by cofounders Miroslav Radman and Ivan Matic  
March 2015


The intention of the initial founders of MedILS (Marija Alacevic and M. Radman) was to select primarily exceptional scientists rather than promising projects in belief that creative well-trained scientist will eventually come up with original projects whereas untalented scientist will ruin even a good project. Starting an institute from the scratch, in a scientifically isolated area of Europe, the aim was to gain rapidly visibility and significance by taking certain advantage of such isolation by using unusual biological systems (we chose robust death-resistant organisms) and testing ideas that are not yet on the repertoire of the international 'mainstream' science.
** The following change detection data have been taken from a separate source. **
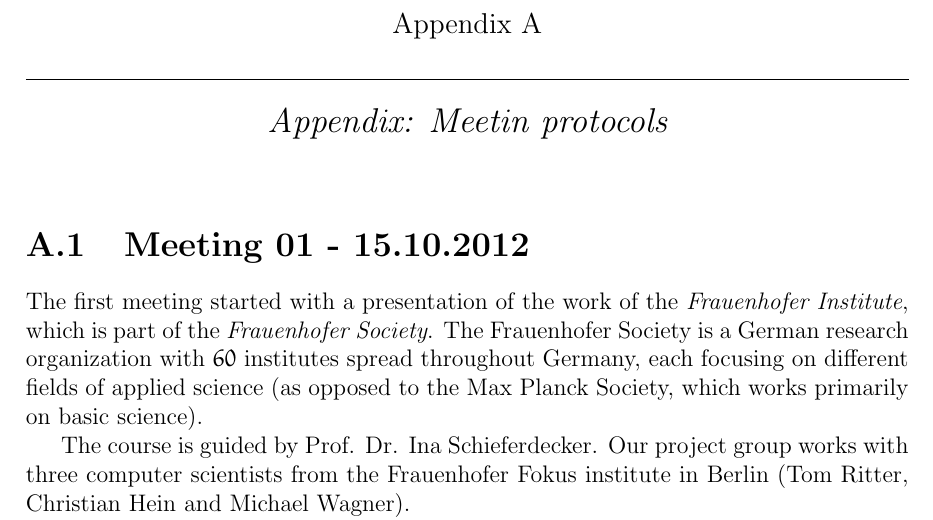
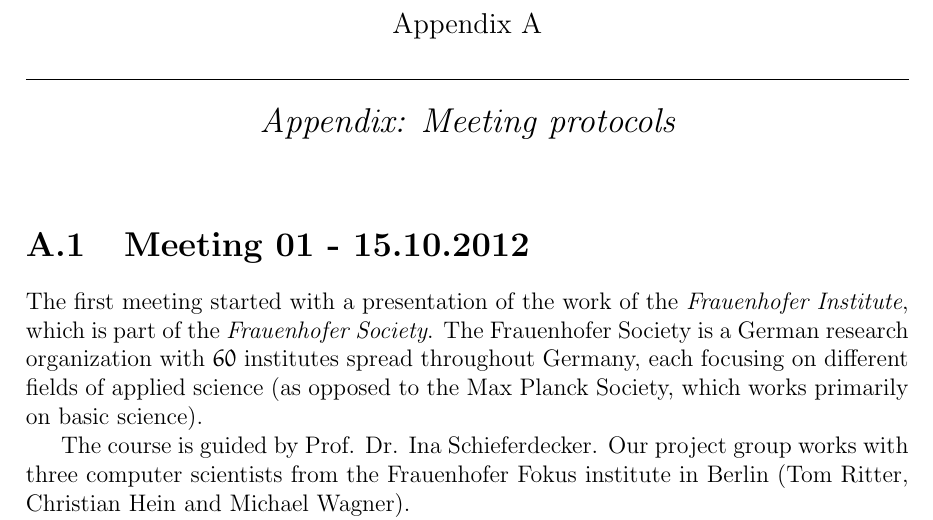
Before and after one commit to arsenij-solovjev/sonar-modelbus-plugin, a LaTeX thesis (documents/documentation/main.tex, which reads documents/documentation/appendix.tex): part of page 47 of 54, cut so that both start at the same text. Compiled offline with pdfLaTeX.

Commit message:
again title correction :P

```diff
--- a/documents/documentation/appendix.tex
+++ b/documents/documentation/appendix.tex
@@ -1,5 +1,5 @@
 \appendix
-\chapter{Appendix: Meetin protocols} \label{sec:appendix}
+\chapter{Appendix: Meeting protocols} \label{sec:appendix}
 
 \section{Meeting 01 - 15.10.2012}
 The first meeting started with a presentation of the work of the \emph{Frauenhofer Institute}, which is part of the \emph{Frauenhofer Society}. The Frauenhofer Society is a German research organization with $60$ institutes spread throughout Germany, each focusing on different fields of applied science (as opposed to the Max Planck Society, which works primarily on basic science).
```
Also changed, not shown: documents/documentation/main.pdf.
Furthermore, the founders wanted MedILS to become a hub for attracting young talents from South-East European countries and adventurous senior scientists from abroad for spending a sabbatical year, or longer for post-retirement scientists.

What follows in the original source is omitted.